== Segment start ==

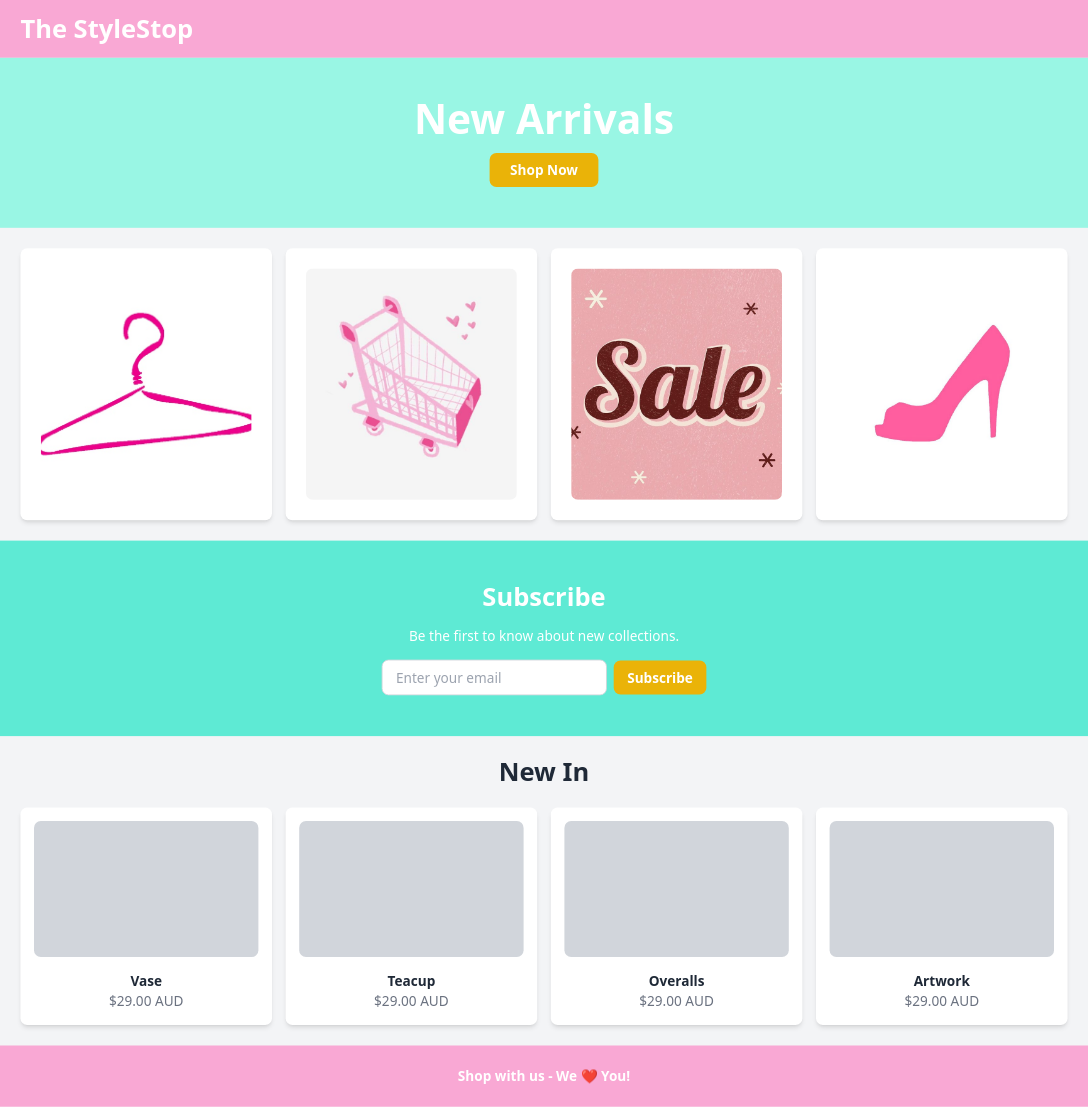
Repository: prathyushaa5/BuyYours
Page: / (app in Frontend/)
The author's editor kept a copy of each file at every save. The page is drawn from the files as they stood at one save, then again after the next save.
The browser window is 1280 px wide. The pictures show the whole page, at 85% of full size.
The project was rebuilt for these pictures with package versions that can differ from the ones it lists, and the page was loaded fresh each time. Also part of the build but not shown: Frontend/vite.config.js, Frontend/src/components/Login.jsx, Frontend/src/components/Signup.jsx, Frontend/src/components/Home.jsx.

Above is the page before, as saved 2025-02-13 17:40:28.

### Frontend/src/App.jsx
import { BrowserRouter as Router, Routes, Route } from "react-router-dom";
import { useState } from "react";
import Main from "./components/Main";
import Login from "./components/Login";
import Signup from "./components/Signup";
import Home from "./components/Home";

export default function App() {
  const [token, setToken] = useState(null);

  const handleLogin = (userToken) => {
    setToken(userToken);
  };

  return (
    <Router>
      <Routes>
        {/* Show Main page first */}
        <Route path="/" element={<Main />} />

        {/* Login Page */}
        <Route path="/login" element={<Login onLogin={handleLogin} />} />

        {/* Signup Page */}
        <Route path="/signup" element={<Signup />} />

        {/* Home Page (Protected) */}
        <Route path="/home" element={token ? <Home /> : <Login onLogin={handleLogin} />} />
      </Routes>
    </Router>
  );
}

### Frontend/src/components/Main.jsx
import image1 from "../assets/cards/hanger.jpeg";
import image2 from "../assets/cards/pink.jpeg";
import image3 from "../assets/cards/sale.jpeg";
import image4 from "../assets/cards/shoes.jpeg";
import { useNavigate } from "react-router-dom";
export default function MainPage() {
  const navigate = useNavigate();
  return (
    <div className="bg-gray-100 min-h-screen text-gray-800">
      {/* Navbar */}
      <nav className="bg-pink-300 py-4 px-6 flex justify-between items-center">
        <h1 className="text-3xl font-bold text-white">The StyleStop</h1>
      </nav>

      {/* Hero Section */}
      <section className="flex flex-col items-center text-center py-12 bg-teal-200">
        <h2 className="text-5xl font-extrabold text-white mb-4">New Arrivals</h2>
        <button className="bg-yellow-500 px-6 py-2 text-white font-bold rounded-lg hover:bg-yellow-600" onClick={()=>navigate("/login")}>Shop Now</button>
      </section>

      {/* Categories (Replaced with Images) */}
      <div className="grid grid-cols-2 md:grid-cols-4 gap-4 p-6">
        {[image1, image2, image3, image4].map((image, index) => (
          <div key={index} className="bg-white p-6 text-center rounded-lg shadow-md h-80">
            <img src={image} alt={`Category ${index + 1}`} className="w-full h-full object-cover rounded-lg" />
          </div>
        ))}
      </div>

      {/* Subscribe Section */}
      <section className="bg-teal-300 text-center py-12">
        <h3 className="text-3xl font-extrabold text-white mb-4">Subscribe</h3>
        <p className="text-white">Be the first to know about new collections.</p>
        <input type="email" placeholder="Enter your email" className="mt-4 px-4 py-2 rounded-lg border border-gray-300" />
        <button className="ml-2 bg-yellow-500 px-4 py-2 text-white font-bold rounded-lg hover:bg-yellow-600">Subscribe</button>
      </section>

      {/* Products */}
      <section className="p-6">
        <h3 className="text-3xl font-bold text-center mb-6">New In</h3>
        <div className="grid grid-cols-2 md:grid-cols-4 gap-4">
          {["Vase", "Teacup", "Overalls", "Artwork"].map((product, index) => (
            <div key={index} className="bg-white p-4 rounded-lg shadow-md text-center">
              <div className="bg-gray-300 h-40 rounded-lg mb-4"></div>
              <p className="font-bold">{product}</p>
              <p className="text-gray-500">$29.00 AUD</p>
            </div>
          ))}
        </div>
      </section>

      {/* Footer */}
      <footer className="bg-pink-300 text-center py-6 text-white font-bold">
        Shop with us - We ❤️ You!
      </footer>
    </div>
  );
}

Loaded but not shown: Frontend/index.html (common file); Frontend/src/main.jsx (common file); Frontend/src/index.css (common file); Frontend/tailwind.config.js (common file)

After the next save:
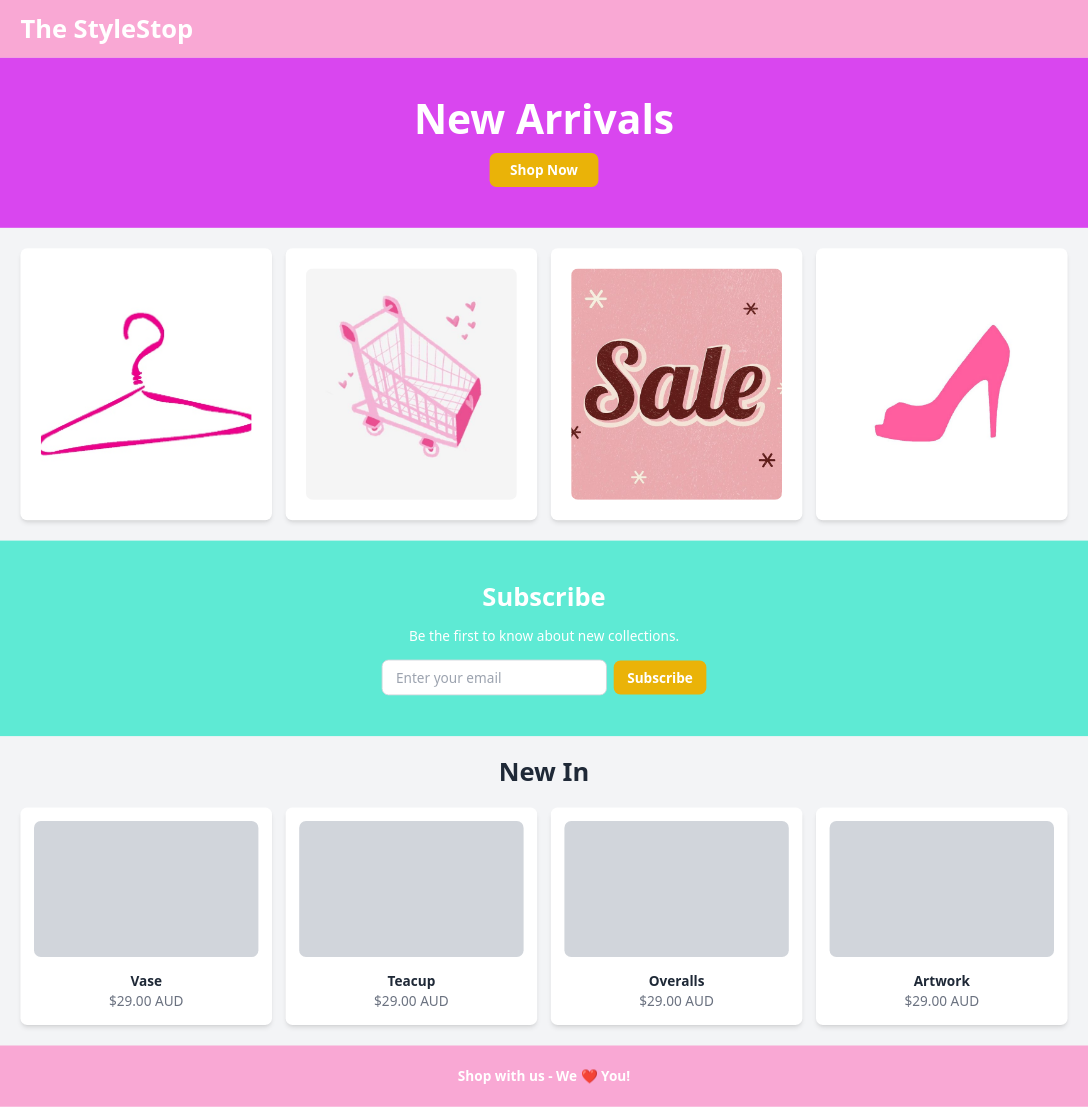
Saved 75 s later.
--- a/Frontend/src/components/Main.jsx
+++ b/Frontend/src/components/Main.jsx
@@ -13,7 +13,7 @@ export default function MainPage() {
       </nav>
 
       {/* Hero Section */}
-      <section className="flex flex-col items-center text-center py-12 bg-teal-200">
+      <section className="flex flex-col items-center text-center py-12 bg-fuchsia-500">
         <h2 className="text-5xl font-extrabold text-white mb-4">New Arrivals</h2>
         <button className="bg-yellow-500 px-6 py-2 text-white font-bold rounded-lg hover:bg-yellow-600" onClick={()=>navigate("/login")}>Shop Now</button>
       </section>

== Segment end ==

▶ _About this exercise_: Go through the listing above and state how many of its lines contain "onLogin", with no other words.

▶ _Result of this exercise_: 2